* _YOUR ASSIGNMENT_: Go through the lines below. Copy those with "surface".

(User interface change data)

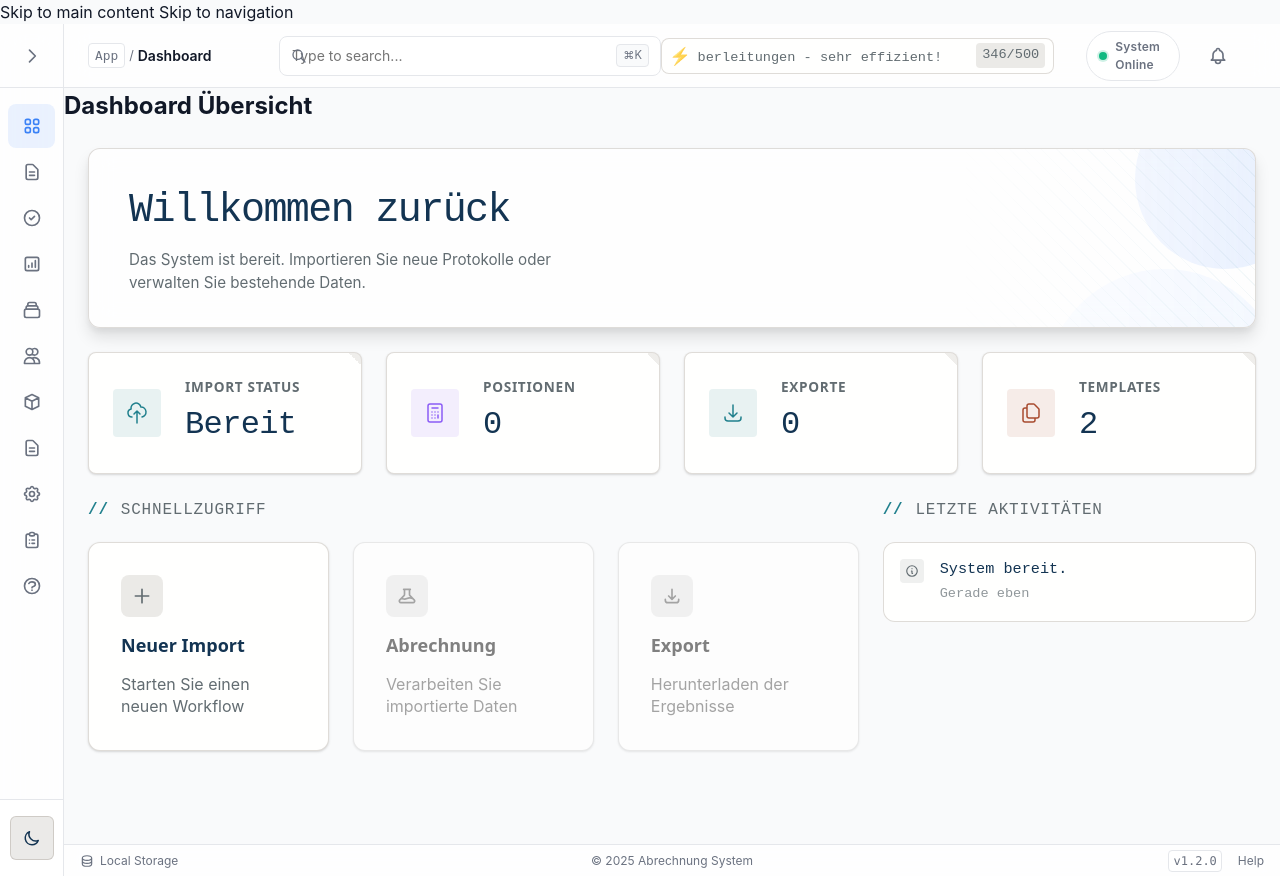
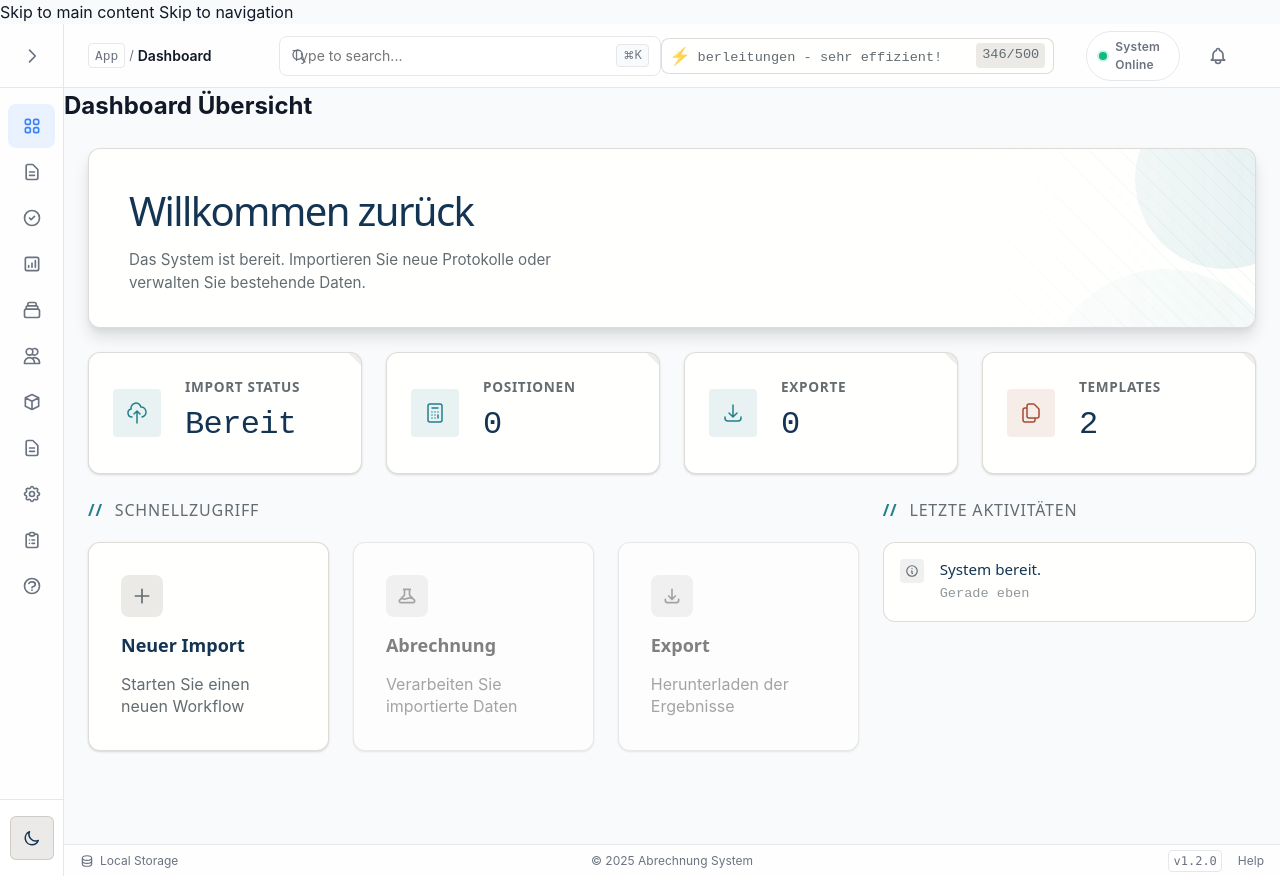
Before and after one commit to agtMorpheus/cautious-potato, a PHP site: page / in a window 1280 px wide. Run offline with PHP 8.4, Linux system fonts and the light colour scheme; some libraries are stand-ins or nearby versions.

Commit message:
Update Dashboard UI to align with standardization guidelines
- Added RGB variables for standard colors in `css/variables.css` to enable transparency.
- Updated `css/dashboard.css` to use standard typography, colors, and border radii.
- Removed non-standard glassmorphism effects from dashboard header.
- Updated `index.html` to use standard primary color variable in SVG decoration.

```diff
--- a/css/dashboard.css
+++ b/css/dashboard.css
@@ -10,9 +10,7 @@
     grid-template-columns: repeat(12, 1fr);
     grid-template-rows: auto auto 1fr;
     gap: var(--space-24);
-    /* was space-lg */
     padding: var(--space-24);
-    /* was space-lg */
     max-width: var(--layout-max-width);
     margin: 0 auto;
     min-height: calc(100vh - 80px);
@@ -23,12 +21,9 @@
 /* Maps to Standard Card with extras */
 .dashboard-header-card {
     grid-column: 1 / -1;
-    background: var(--bg-glass);
-    /* Retaining glass effect as per theme, but could switch to --color-surface */
-    /* If strict standardization: background: var(--color-surface); */
+    background: var(--color-surface); /* Updated to standard surface color */
     border-radius: var(--radius-std-lg);
     padding: var(--space-32) var(--space-40);
-    /* was space-xl space-xxl */
     border: 1px solid var(--color-border-std);
     box-shadow: var(--shadow-std-lg);
     display: flex;
@@ -37,8 +32,7 @@
     min-height: 140px;
     position: relative;
     overflow: hidden;
-    backdrop-filter: blur(12px);
-    -webkit-backdrop-filter: blur(12px);
+    /* backdrop-filter removed for strict standardization compliance */
 }
 
 .header-content {
@@ -49,11 +43,9 @@
 
 .header-content h3 {
     font-size: var(--font-size-h1);
-    /* was 4xl */
     font-weight: var(--font-weight-std-normal);
-    font-family: var(--font-family-std-mono);
+    font-family: var(--font-family-std-base); /* Updated to base font */
     margin-bottom: var(--space-8);
-    /* was space-sm */
     color: var(--color-text);
     letter-spacing: -0.04em;
 }
@@ -76,9 +68,8 @@
     background: repeating-linear-gradient(45deg,
             transparent,
             transparent 10px,
-            rgba(33, 128, 141, 0.05) 10px,
-            /* Using teal color manually or via var */
-            rgba(33, 128, 141, 0.05) 11px);
+            rgba(var(--color-primary-rgb), 0.05) 10px,
+            rgba(var(--color-primary-rgb), 0.05) 11px);
     pointer-events: none;
     mask-image: linear-gradient(to right, transparent, var(--color-text));
     -webkit-mask-image: linear-gradient(to right, transparent, var(--color-text));
@@ -90,20 +81,17 @@
     display: grid;
     grid-template-columns: repeat(auto-fit, minmax(260px, 1fr));
     gap: var(--space-24);
-    /* was space-lg */
 }
 
 .metric-card {
     background: var(--color-surface);
     border: 1px solid var(--color-border-std);
-    border-radius: var(--radius-std-md);
+    border-radius: var(--radius-std-lg); /* Updated to standard large radius (12px) */
     padding: var(--space-24);
-    /* was space-lg */
     display: flex;
     align-items: center;
     gap: var(--space-24);
     transition: all var(--duration-normal) var(--ease-standard);
-    /* Standard duration? */
     cursor: default;
     position: relative;
     overflow: hidden;
@@ -146,29 +134,25 @@
     stroke-width: 1.5;
 }
 
-/* Icon Colors - Mapped to Standard Colors */
+/* Icon Colors - Mapped to Standard Colors using RGB vars */
 .metric-icon-wrapper.import {
     color: var(--color-primary);
-    background: rgba(33, 128, 141, 0.1);
-    /* Teal light */
+    background: rgba(var(--color-primary-rgb), 0.1);
 }
 
 .metric-icon-wrapper.process {
-    color: var(--folder-purple);
-    /* Kept non-standard but consistent with logic? Or map to standard? Guide doesn't specify purple. */
-    background: var(--folder-purple-light);
+    color: var(--color-primary); /* Updated to standard primary color */
+    background: rgba(var(--color-primary-rgb), 0.1);
 }
 
 .metric-icon-wrapper.export {
     color: var(--color-success);
-    /* Teal/Green */
-    background: rgba(33, 128, 141, 0.1);
+    background: rgba(var(--color-success-rgb), 0.1);
 }
 
 .metric-icon-wrapper.templates {
     color: var(--color-warning);
-    /* Orange */
-    background: rgba(168, 75, 47, 0.1);
+    background: rgba(var(--color-warning-rgb), 0.1);
 }
 
 .metric-info {
@@ -178,19 +162,16 @@
 
 .metric-label {
     font-size: var(--font-size-tiny);
-    /* was xs */
     color: var(--color-text-secondary);
     font-weight: var(--font-weight-std-semibold);
     text-transform: uppercase;
     letter-spacing: 0.05em;
     margin-bottom: var(--space-4);
-    /* was space-xs */
     font-family: var(--font-family-std-base);
 }
 
 .metric-value {
     font-size: 2rem;
-    /* Map to nearest standard or keep 2xl */
     font-weight: var(--font-weight-std-medium);
     font-family: var(--font-family-std-mono);
     color: var(--color-text);
@@ -203,11 +184,10 @@
     display: flex;
     flex-direction: column;
     gap: var(--space-16);
-    /* was space-md */
 }
 
 .section-title {
-    font-family: var(--font-family-std-mono);
+    font-family: var(--font-family-std-base); /* Updated to base font */
     font-size: var(--font-size-std-base);
     font-weight: var(--font-weight-std-medium);
     color: var(--color-text-secondary);
@@ -234,11 +214,9 @@
 
 .action-card {
     background: var(--color-surface);
-    /* was bg-card */
     border: 1px solid var(--color-border-std);
     border-radius: var(--radius-std-lg);
     padding: var(--space-32);
-    /* was space-xl */
     text-align: left;
     transition: all var(--duration-normal) var(--ease-standard);
     display: flex;
@@ -253,9 +231,7 @@
 .action-card:hover:not(:disabled) {
     transform: translateY(-4px);
     box-shadow: var(--shadow-std-lg);
-    /* was xl */
     border-color: var(--color-primary);
-    /* background: var(--bg-surface); surface is already bg */
 }
 
 .action-card:disabled {
@@ -279,8 +255,7 @@
 .action-card:hover:not(:disabled) .action-icon {
     background: var(--color-primary);
     color: white;
-    /* Text inverse usually white in standardization for primary btns */
-    box-shadow: 0 4px 12px rgba(33, 128, 141, 0.4);
+    box-shadow: 0 4px 12px rgba(var(--color-primary-rgb), 0.4);
 }
 
 .action-icon svg {
@@ -291,7 +266,6 @@
 
 .action-text {
     font-size: 1.125rem;
-    /* ~lg */
     font-weight: var(--font-weight-std-semibold);
     color: var(--color-text);
     margin-top: auto;
@@ -300,7 +274,6 @@
 
 .action-subtext {
     font-size: var(--font-size-std-base);
-    /* or small */
     color: var(--color-text-secondary);
     line-height: 1.4;
 }
@@ -333,7 +306,7 @@
     gap: var(--space-16);
     align-items: flex-start;
     transition: background var(--duration-fast);
-    font-family: var(--font-family-std-mono);
+    font-family: var(--font-family-std-base); /* Updated to base font */
     font-size: var(--font-size-small);
 }
 
@@ -343,7 +316,6 @@
 
 .activity-item:hover {
     background: var(--color-secondary);
-    /* or bg-hover */
 }
 
 .activity-icon {
@@ -365,22 +337,22 @@
 /* Status dots style */
 .activity-icon.info {
     color: var(--color-info);
-    background: rgba(98, 108, 113, 0.1);
+    background: rgba(var(--color-info-rgb), 0.1);
 }
 
 .activity-icon.success {
     color: var(--color-success);
-    background: rgba(33, 128, 141, 0.1);
+    background: rgba(var(--color-success-rgb), 0.1);
 }
 
 .activity-icon.warning {
     color: var(--color-warning);
-    background: rgba(168, 75, 47, 0.1);
+    background: rgba(var(--color-warning-rgb), 0.1);
 }
 
 .activity-icon.error {
     color: var(--color-error);
-    background: rgba(192, 21, 47, 0.1);
+    background: rgba(var(--color-error-rgb), 0.1);
 }
 
 .activity-content {
@@ -398,6 +370,7 @@
     color: var(--color-text-secondary);
     opacity: 0.7;
     font-size: var(--font-size-tiny);
+    font-family: var(--font-family-std-mono); /* Keep time mono */
 }
 
 /* ==================== Responsive ==================== */
--- a/css/variables.css
+++ b/css/variables.css
@@ -297,6 +297,13 @@
     --color-orange-400: #e68161;
     --color-orange-500: #a84b2f;
 
+    /* RGB Values for Transparency */
+    --color-primary-rgb: 33, 128, 141;
+    --color-success-rgb: 33, 128, 141;
+    --color-warning-rgb: 168, 75, 47;
+    --color-error-rgb: 192, 21, 47;
+    --color-info-rgb: 98, 108, 113;
+
     /* Semantic Color Tokens (Light Mode - Default) */
     --color-background: #fcfcf9;       /* Page background */
     --color-surface: #fffffe;          /* Card/panel background */
--- a/index.html
+++ b/index.html
@@ -251,8 +251,8 @@
                             <div class="header-decoration">
                                 <!-- Abstract decorative SVG or Pattern -->
                                 <svg viewBox="0 0 100 100" fill="none" class="decoration-svg">
-                                    <circle cx="90" cy="10" r="30" fill="var(--primary-main)" opacity="0.1" />
-                                    <circle cx="70" cy="80" r="40" fill="var(--primary-main)" opacity="0.05" />
+                                    <circle cx="90" cy="10" r="30" fill="var(--color-primary)" opacity="0.1" />
+                                    <circle cx="70" cy="80" r="40" fill="var(--color-primary)" opacity="0.05" />
                                 </svg>
                             </div>
                         </div>
```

* _EXERCISE ANSWER_:
-    /* Retaining glass effect as per theme, but could switch to --color-surface */
-    /* If strict standardization: background: var(--color-surface); */
+    background: var(--color-surface); /* Updated to standard surface color */
     background: var(--color-surface);
     background: var(--color-surface);
-    /* background: var(--bg-surface); surface is already bg */
     --color-surface: #fffffe;          /* Card/panel background */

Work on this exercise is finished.